She continued, "It's just you and your feelings, and you're talking about them all day. It's like this is the only man or woman in the entire world, the producers are your parents, and the girls are your only friends,"
"If you have an actual connection with the lead, it takes things to another level because at first, you're sceptical, and then you're like 'Oh my gosh, they gave me a group date rose,' 'they looked at me this way,' and you realise 'this can be real,' and you start believing it."
Of course, the influx of romance isn't solely due to their living arrangements. As we know, Bachelor dates are elaborately planned and excessively romantic—from mountain climbing to fencing to candlelit dinners—you name it, they do it.
And thanks to those over-the-top activities—that wouldn't necessarily happen in the real world—the enticing atmosphere also offers contestants' rose-tinted glasses (no pun intended), messing with their desires and emotions.
"It's science: studies find that adrenaline rushes can help spark sexual attraction," Dr. Willeumier explains.
Naturally, the rush of endorphins aren't simply a result of one too many moonlit kisses under the stars, the brain plays a rather vital part in the entire process, with neurochemicals in directly impacting how their emotions play out.
"When the lead begins his journey on The Bachelor, he is initially in the attraction phase of love, with a surge of testosterone driving the more physical aspects of love," she reveals.
"There's also the release of dopamine in the pleasure centres of his brain. These neurochemicals provide the energy, focused attention, excitement, hope, motivation, goal-directed behaviour, craving, and longing that drives the early stages of love and gives him the stamina required to court the ladies."
"Other neurochemicals related to stress and excitement (like norepinephrine and cortisol) are also released, while some of the more calming neurotransmitters (like serotonin) are lower."
And while we continue to profess how the heart wants what it wants, it's important to note that the process of falling in love isn't as simple as going from A to B. In fact, it happens in three stages: lust, attraction and attachment.
It's in the attachment phase where couples can build a bond with one another and, you guessed it, confess their love for each other—which in Bachelor universe, traditionally takes place in the season finale.
Not ones to claim that love is a lie, there is also an incredibly logical reason as to why most reality TV relationships end up fizzling out post-show.
"On the show, you're away from work and you're going on all of these wild dates, but what is your real world scenario?" she suggests. "What do you and your new fiancé do individually on the weekends? What are you both like at home after work? After the show, you're back in the real world. How compatible are you, truly?"

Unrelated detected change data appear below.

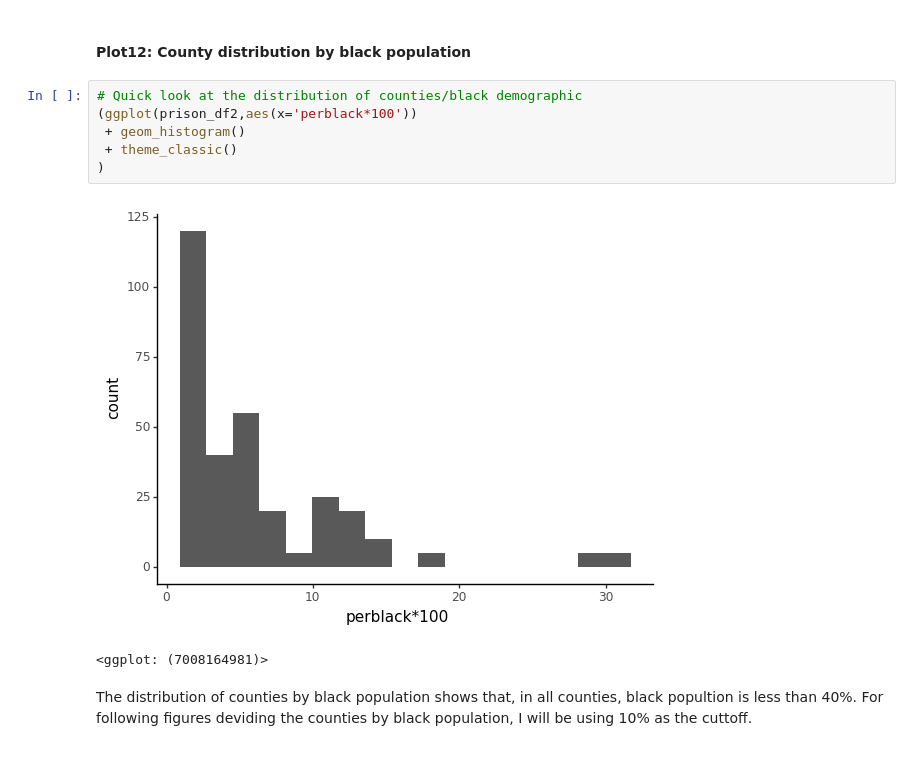
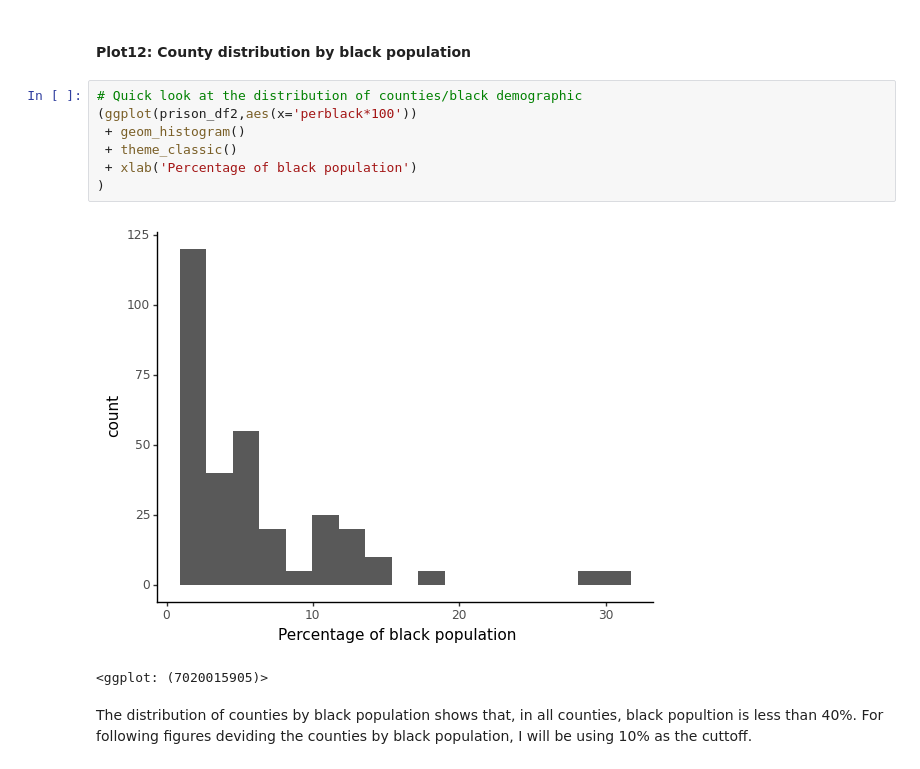
Before and after one commit to maayaikeda/newyork_crime, a Jupyter notebook: New_york_race_and_arrest.ipynb, the cells around one changed output. Saved outputs shown, nothing was run; the diff lists cells and outputs as text.

```diff
--- a/New_york_crime_cleaned.ipynb
+++ b/New_york_race_and_arrest.ipynb
@@ -571,12 +582,13 @@ However, when you compare the raw numbers of arrest/population, you can see that
 # %%
 # Quick look at the distribution of counties/black demographic
 (ggplot(prison_df2,aes(x='perblack*100'))
  + geom_histogram()
  + theme_classic()
+ + xlab('Percentage of black population')
 )
 # %% [output]
-[figure, old version]
+[figure, new version]
-<ggplot: (7008164981)>
+<ggplot: (7020015905)>
 # %% [markdown]
 The distribution of counties by black population shows that, in all counties, black popultion is less than 40%. For following figures deviding the counties by black population, I will be using 10% as the cuttoff.
 # %%
```
Also changed, not shown: parts of 21 cells of this notebook.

Given that off-screen romances often fall prey to the perils of real life challenges, who's to say that can't happen to those who find love in less traditional ways?
So remember, this year, while we sceptically watch The Bachelor—who we're expecting to be another mildly famous face—there's some significant science to consider.